Give back every entry precisely as written, without any of the images.

DATA FOR THIS EXERCISE
○ ○ ○ ○ ○

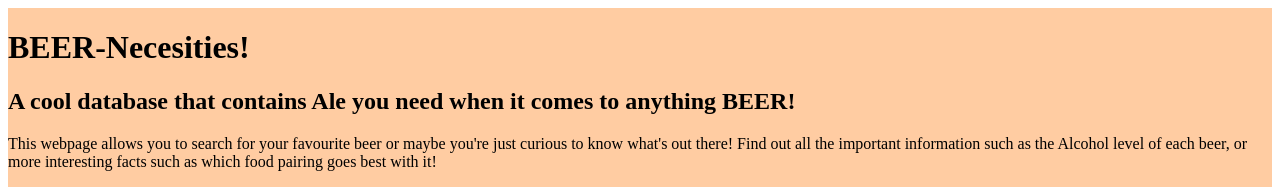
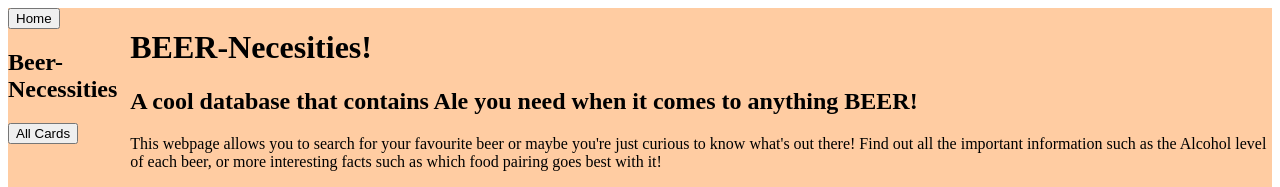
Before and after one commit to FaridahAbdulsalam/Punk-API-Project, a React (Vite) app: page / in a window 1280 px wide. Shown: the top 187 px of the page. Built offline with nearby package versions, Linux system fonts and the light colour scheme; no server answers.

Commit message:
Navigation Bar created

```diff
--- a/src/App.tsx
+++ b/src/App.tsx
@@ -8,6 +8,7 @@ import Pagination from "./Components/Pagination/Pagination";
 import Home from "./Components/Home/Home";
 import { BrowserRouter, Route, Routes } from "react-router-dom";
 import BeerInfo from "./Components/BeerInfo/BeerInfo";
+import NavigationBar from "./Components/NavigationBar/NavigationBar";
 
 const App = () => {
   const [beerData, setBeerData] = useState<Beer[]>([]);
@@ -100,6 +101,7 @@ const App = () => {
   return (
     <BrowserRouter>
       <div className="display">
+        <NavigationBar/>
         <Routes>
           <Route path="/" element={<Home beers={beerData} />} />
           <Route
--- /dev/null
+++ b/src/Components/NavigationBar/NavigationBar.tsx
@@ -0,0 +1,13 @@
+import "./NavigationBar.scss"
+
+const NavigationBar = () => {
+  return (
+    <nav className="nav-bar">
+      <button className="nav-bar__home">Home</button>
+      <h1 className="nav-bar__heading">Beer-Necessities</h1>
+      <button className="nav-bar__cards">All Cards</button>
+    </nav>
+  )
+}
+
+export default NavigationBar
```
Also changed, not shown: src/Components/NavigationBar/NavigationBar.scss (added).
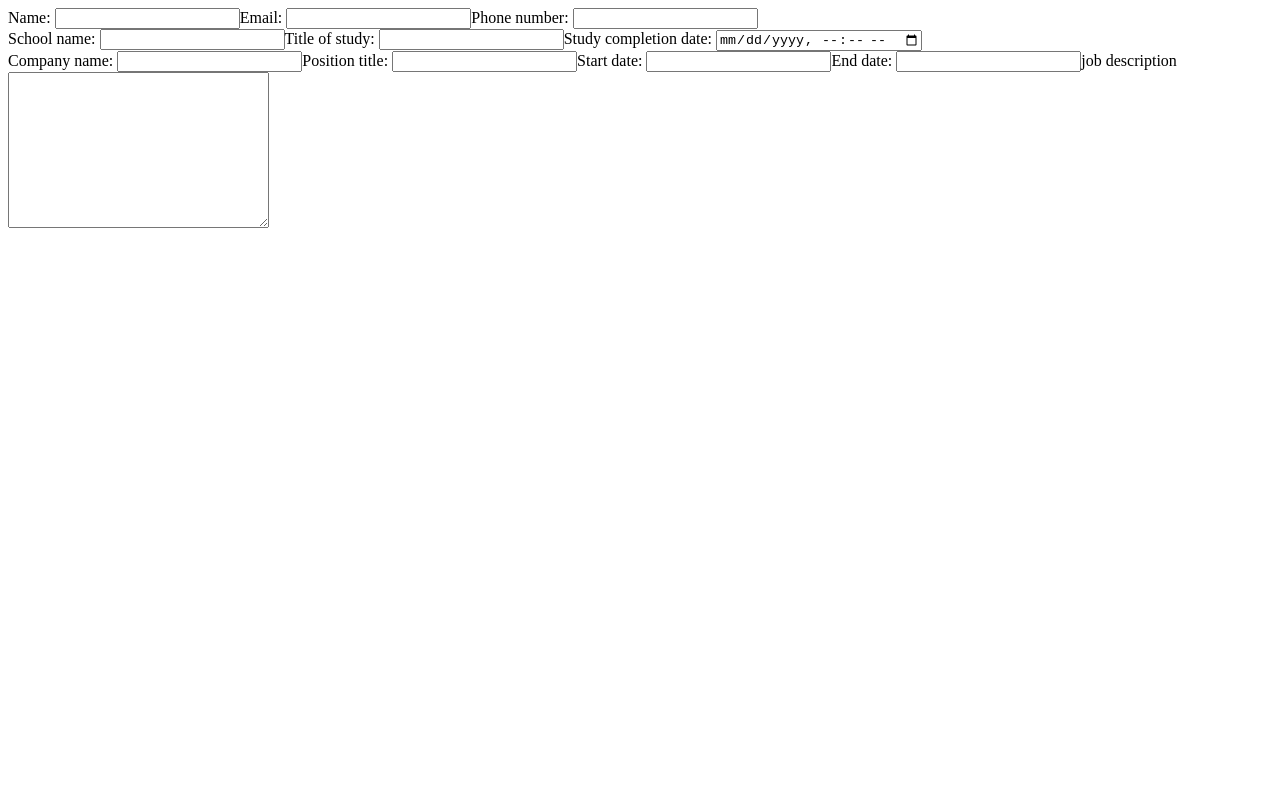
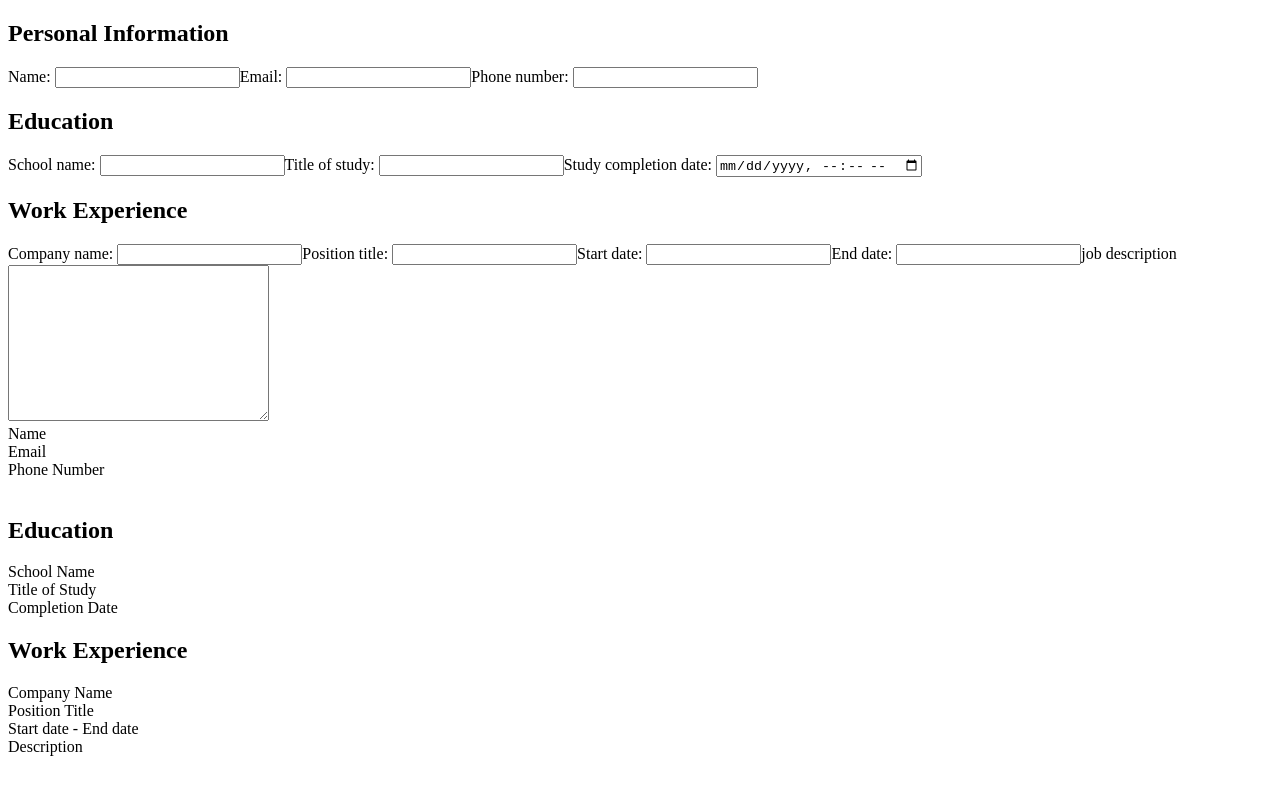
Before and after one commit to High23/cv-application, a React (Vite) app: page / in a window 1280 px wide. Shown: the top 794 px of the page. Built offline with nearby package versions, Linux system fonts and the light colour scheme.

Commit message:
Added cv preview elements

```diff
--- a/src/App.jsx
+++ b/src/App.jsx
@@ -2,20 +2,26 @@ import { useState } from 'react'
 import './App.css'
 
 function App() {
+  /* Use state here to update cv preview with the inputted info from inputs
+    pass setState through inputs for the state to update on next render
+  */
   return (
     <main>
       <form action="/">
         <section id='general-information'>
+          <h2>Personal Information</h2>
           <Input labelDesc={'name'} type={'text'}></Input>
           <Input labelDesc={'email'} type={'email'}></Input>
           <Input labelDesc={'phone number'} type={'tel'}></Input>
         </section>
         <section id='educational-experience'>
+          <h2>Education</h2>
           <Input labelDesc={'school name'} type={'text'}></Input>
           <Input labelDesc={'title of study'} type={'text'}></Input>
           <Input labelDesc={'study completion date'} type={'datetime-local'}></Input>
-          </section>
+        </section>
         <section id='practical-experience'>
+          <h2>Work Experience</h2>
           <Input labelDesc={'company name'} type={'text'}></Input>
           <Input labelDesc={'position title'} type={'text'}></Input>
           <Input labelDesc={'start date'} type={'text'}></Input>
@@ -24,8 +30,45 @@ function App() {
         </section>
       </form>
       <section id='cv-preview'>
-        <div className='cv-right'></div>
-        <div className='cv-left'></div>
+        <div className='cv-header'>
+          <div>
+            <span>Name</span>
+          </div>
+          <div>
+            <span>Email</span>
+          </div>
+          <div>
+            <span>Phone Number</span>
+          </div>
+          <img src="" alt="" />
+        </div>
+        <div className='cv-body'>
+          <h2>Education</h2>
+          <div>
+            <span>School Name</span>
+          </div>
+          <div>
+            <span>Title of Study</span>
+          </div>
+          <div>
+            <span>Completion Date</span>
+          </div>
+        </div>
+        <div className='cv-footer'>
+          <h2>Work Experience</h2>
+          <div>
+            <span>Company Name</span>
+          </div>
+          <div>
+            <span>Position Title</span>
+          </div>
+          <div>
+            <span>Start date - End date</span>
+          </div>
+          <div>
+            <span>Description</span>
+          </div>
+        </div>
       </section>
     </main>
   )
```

○ ○ ○ ○ ○

WRITTEN SOLUTION
Before and after one commit to FaridahAbdulsalam/Punk-API-Project, a React (Vite) app: page / in a window 1280 px wide. Shown: the top 187 px of the page. Built offline with nearby package versions, Linux system fonts and the light colour scheme; no server answers.

Commit message:
Navigation Bar created

```diff
--- a/src/App.tsx
+++ b/src/App.tsx
@@ -8,6 +8,7 @@ import Pagination from "./Components/Pagination/Pagination";
 import Home from "./Components/Home/Home";
 import { BrowserRouter, Route, Routes } from "react-router-dom";
 import BeerInfo from "./Components/BeerInfo/BeerInfo";
+import NavigationBar from "./Components/NavigationBar/NavigationBar";
 
 const App = () => {
   const [beerData, setBeerData] = useState<Beer[]>([]);
@@ -100,6 +101,7 @@ const App = () => {
   return (
     <BrowserRouter>
       <div className="display">
+        <NavigationBar/>
         <Routes>
           <Route path="/" element={<Home beers={beerData} />} />
           <Route
--- /dev/null
+++ b/src/Components/NavigationBar/NavigationBar.tsx
@@ -0,0 +1,13 @@
+import "./NavigationBar.scss"
+
+const NavigationBar = () => {
+  return (
+    <nav className="nav-bar">
+      <button className="nav-bar__home">Home</button>
+      <h1 className="nav-bar__heading">Beer-Necessities</h1>
+      <button className="nav-bar__cards">All Cards</button>
+    </nav>
+  )
+}
+
+export default NavigationBar
```
Also changed, not shown: src/Components/NavigationBar/NavigationBar.scss (added).
Before and after one commit to High23/cv-application, a React (Vite) app: page / in a window 1280 px wide. Shown: the top 794 px of the page. Built offline with nearby package versions, Linux system fonts and the light colour scheme.

Commit message:
Added cv preview elements

```diff
--- a/src/App.jsx
+++ b/src/App.jsx
@@ -2,20 +2,26 @@ import { useState } from 'react'
 import './App.css'
 
 function App() {
+  /* Use state here to update cv preview with the inputted info from inputs
+    pass setState through inputs for the state to update on next render
+  */
   return (
     <main>
       <form action="/">
         <section id='general-information'>
+          <h2>Personal Information</h2>
           <Input labelDesc={'name'} type={'text'}></Input>
           <Input labelDesc={'email'} type={'email'}></Input>
           <Input labelDesc={'phone number'} type={'tel'}></Input>
         </section>
         <section id='educational-experience'>
+          <h2>Education</h2>
           <Input labelDesc={'school name'} type={'text'}></Input>
           <Input labelDesc={'title of study'} type={'text'}></Input>
           <Input labelDesc={'study completion date'} type={'datetime-local'}></Input>
-          </section>
+        </section>
         <section id='practical-experience'>
+          <h2>Work Experience</h2>
           <Input labelDesc={'company name'} type={'text'}></Input>
           <Input labelDesc={'position title'} type={'text'}></Input>
           <Input labelDesc={'start date'} type={'text'}></Input>
@@ -24,8 +30,45 @@ function App() {
         </section>
       </form>
       <section id='cv-preview'>
-        <div className='cv-right'></div>
-        <div className='cv-left'></div>
+        <div className='cv-header'>
+          <div>
+            <span>Name</span>
+          </div>
+          <div>
+            <span>Email</span>
+          </div>
+          <div>
+            <span>Phone Number</span>
+          </div>
+          <img src="" alt="" />
+        </div>
+        <div className='cv-body'>
+          <h2>Education</h2>
+          <div>
+            <span>School Name</span>
+          </div>
+          <div>
+            <span>Title of Study</span>
+          </div>
+          <div>
+            <span>Completion Date</span>
+          </div>
+        </div>
+        <div className='cv-footer'>
+          <h2>Work Experience</h2>
+          <div>
+            <span>Company Name</span>
+          </div>
+          <div>
+            <span>Position Title</span>
+          </div>
+          <div>
+            <span>Start date - End date</span>
+          </div>
+          <div>
+            <span>Description</span>
+          </div>
+        </div>
       </section>
     </main>
   )
```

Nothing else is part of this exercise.